(Required action) Exact reproduction, images excluded: write out the records below.

⟨

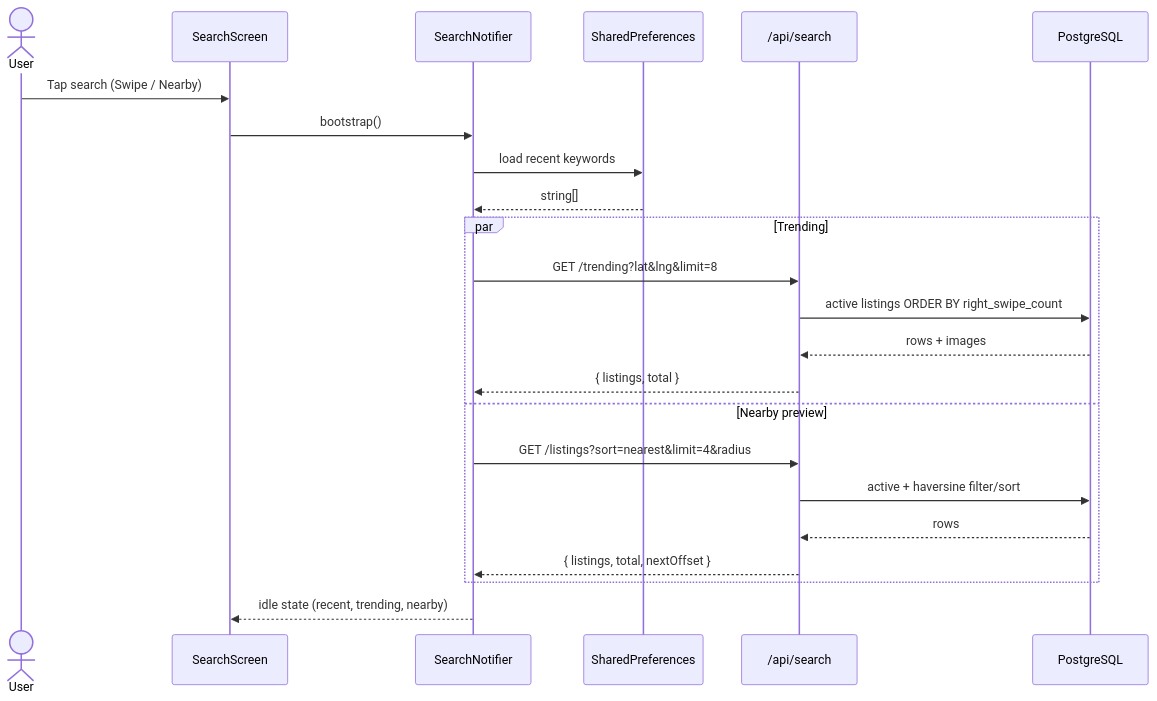
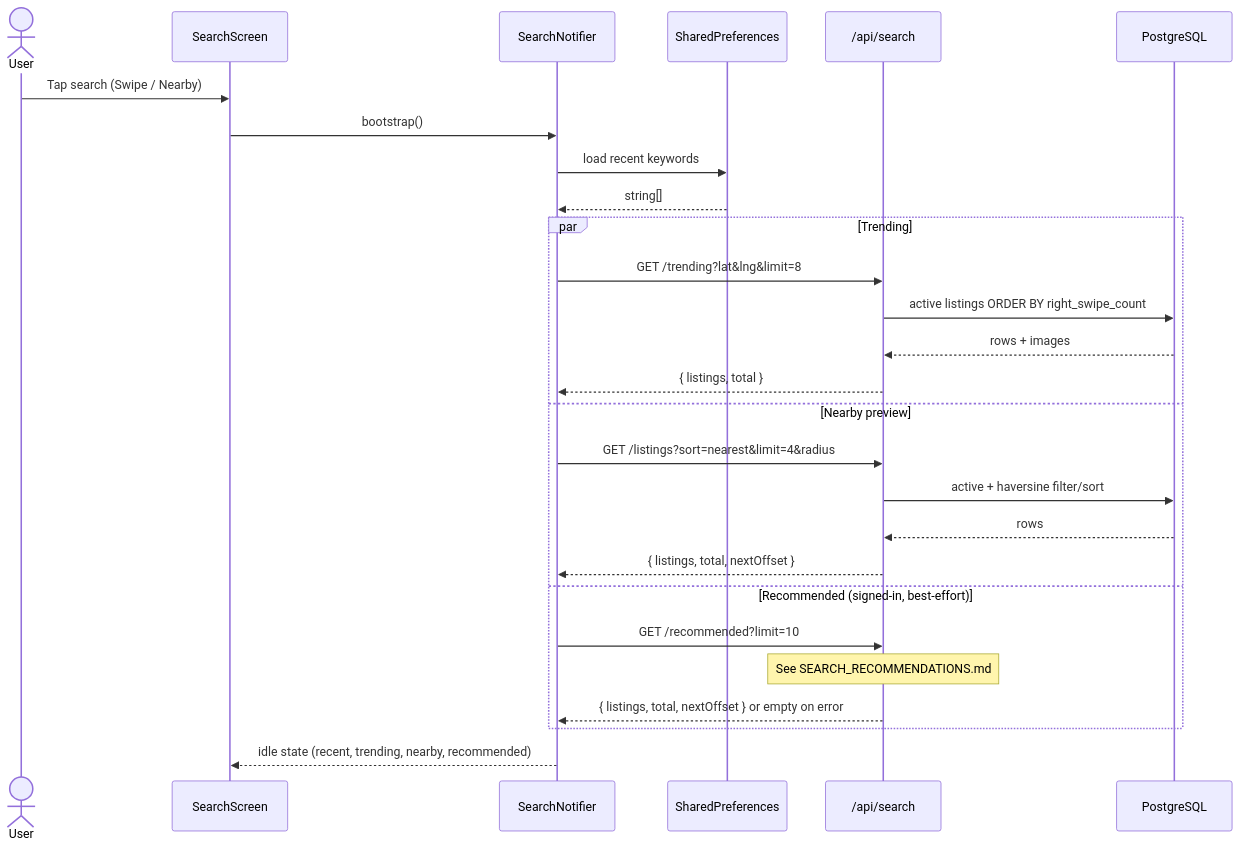
One commit to barterinfo/swaphaven-backend changed the third of 10 diagrams in docs/SEARCH_FEATURE.md. Above: the diagram before and after it, drawn with Mermaid. The commit also changed other lines of this file and 10 other files, not shown here.

Commit message:
search recommendations (#38)

````diff
--- a/docs/SEARCH_FEATURE.md
+++ b/docs/SEARCH_FEATURE.md
@@ -140,26 +141,30 @@
 ```mermaid
 sequenceDiagram
   actor User
   participant UI as SearchScreen
   participant N as SearchNotifier
   participant Prefs as SharedPreferences
   participant API as /api/search
   participant DB as PostgreSQL
 
   User->>UI: Tap search (Swipe / Nearby)
   UI->>N: bootstrap()
   N->>Prefs: load recent keywords
   Prefs-->>N: string[]
   par Trending
     N->>API: GET /trending?lat&lng&limit=8
     API->>DB: active listings ORDER BY right_swipe_count
     DB-->>API: rows + images
     API-->>N: { listings, total }
   and Nearby preview
     N->>API: GET /listings?sort=nearest&limit=4&radius
     API->>DB: active + haversine filter/sort
     DB-->>API: rows
     API-->>N: { listings, total, nextOffset }
+  and Recommended (signed-in, best-effort)
+    N->>API: GET /recommended?limit=10
+    Note over API: See SEARCH_RECOMMENDATIONS.md
+    API-->>N: { listings, total, nextOffset } or empty on error
   end
-  N-->>UI: idle state (recent, trending, nearby)
+  N-->>UI: idle state (recent, trending, nearby, recommended)
 ```
````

⟩

(Solution for this task)
One commit to barterinfo/swaphaven-backend changed the third of 10 diagrams in docs/SEARCH_FEATURE.md. Above: the diagram before and after it, drawn with Mermaid. The commit also changed other lines of this file and 10 other files, not shown here.

Commit message:
search recommendations (#38)

````diff
--- a/docs/SEARCH_FEATURE.md
+++ b/docs/SEARCH_FEATURE.md
@@ -140,26 +141,30 @@
 ```mermaid
 sequenceDiagram
   actor User
   participant UI as SearchScreen
   participant N as SearchNotifier
   participant Prefs as SharedPreferences
   participant API as /api/search
   participant DB as PostgreSQL
 
   User->>UI: Tap search (Swipe / Nearby)
   UI->>N: bootstrap()
   N->>Prefs: load recent keywords
   Prefs-->>N: string[]
   par Trending
     N->>API: GET /trending?lat&lng&limit=8
     API->>DB: active listings ORDER BY right_swipe_count
     DB-->>API: rows + images
     API-->>N: { listings, total }
   and Nearby preview
     N->>API: GET /listings?sort=nearest&limit=4&radius
     API->>DB: active + haversine filter/sort
     DB-->>API: rows
     API-->>N: { listings, total, nextOffset }
+  and Recommended (signed-in, best-effort)
+    N->>API: GET /recommended?limit=10
+    Note over API: See SEARCH_RECOMMENDATIONS.md
+    API-->>N: { listings, total, nextOffset } or empty on error
   end
-  N-->>UI: idle state (recent, trending, nearby)
+  N-->>UI: idle state (recent, trending, nearby, recommended)
 ```
````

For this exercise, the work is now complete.